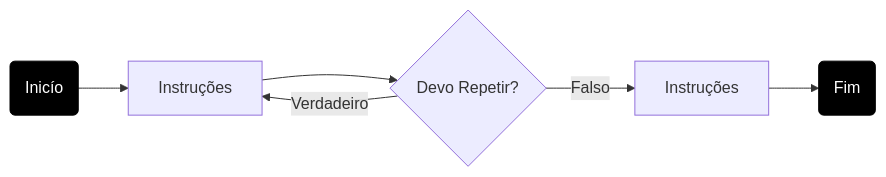
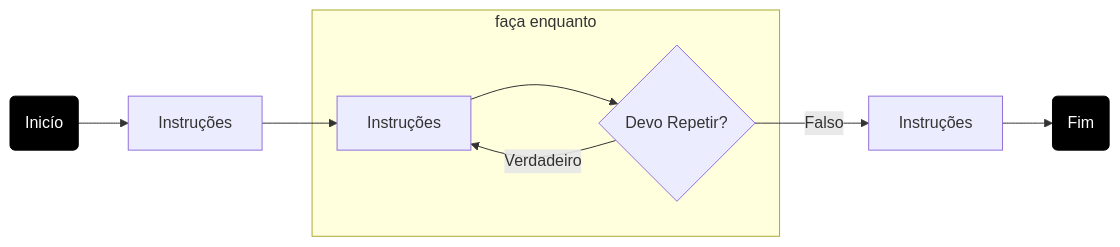
Before and after one commit to yuriMartinst/linguagem-java: the seventh of 9 diagrams in 08.md, drawn with Mermaid. The commit also changed other lines of this file, not shown here.

````diff
--- a/08.md
+++ b/08.md
@@ -190,11 +196,14 @@
 ```mermaid
 flowchart LR
     inicio(Inicío) --> D[Instruções]
-    D --> C{Devo Repetir?}
-    C --> |Verdadeiro| D
+    D -->  E[Instruções]
+    subgraph faça enquanto
+    E --> C{Devo Repetir?}
+    C --> |Verdadeiro| E
+    end
     C -->|Falso| G[Instruções]
     G --> fim(Fim)
 
 style inicio fill:#000,stroke:#000,color:#fff
 style fim fill:#000,stroke:#000,color:#fff
 ```
````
******************************
§ **What the task asks**:
Take each line from the records and copy it unchanged, leaving images out.

§ **Final answer**:
Before and after one commit to yuriMartinst/linguagem-java: the seventh of 9 diagrams in 08.md, drawn with Mermaid. The commit also changed other lines of this file, not shown here.

````diff
--- a/08.md
+++ b/08.md
@@ -190,11 +196,14 @@
 ```mermaid
 flowchart LR
     inicio(Inicío) --> D[Instruções]
-    D --> C{Devo Repetir?}
-    C --> |Verdadeiro| D
+    D -->  E[Instruções]
+    subgraph faça enquanto
+    E --> C{Devo Repetir?}
+    C --> |Verdadeiro| E
+    end
     C -->|Falso| G[Instruções]
     G --> fim(Fim)
 
 style inicio fill:#000,stroke:#000,color:#fff
 style fim fill:#000,stroke:#000,color:#fff
 ```
````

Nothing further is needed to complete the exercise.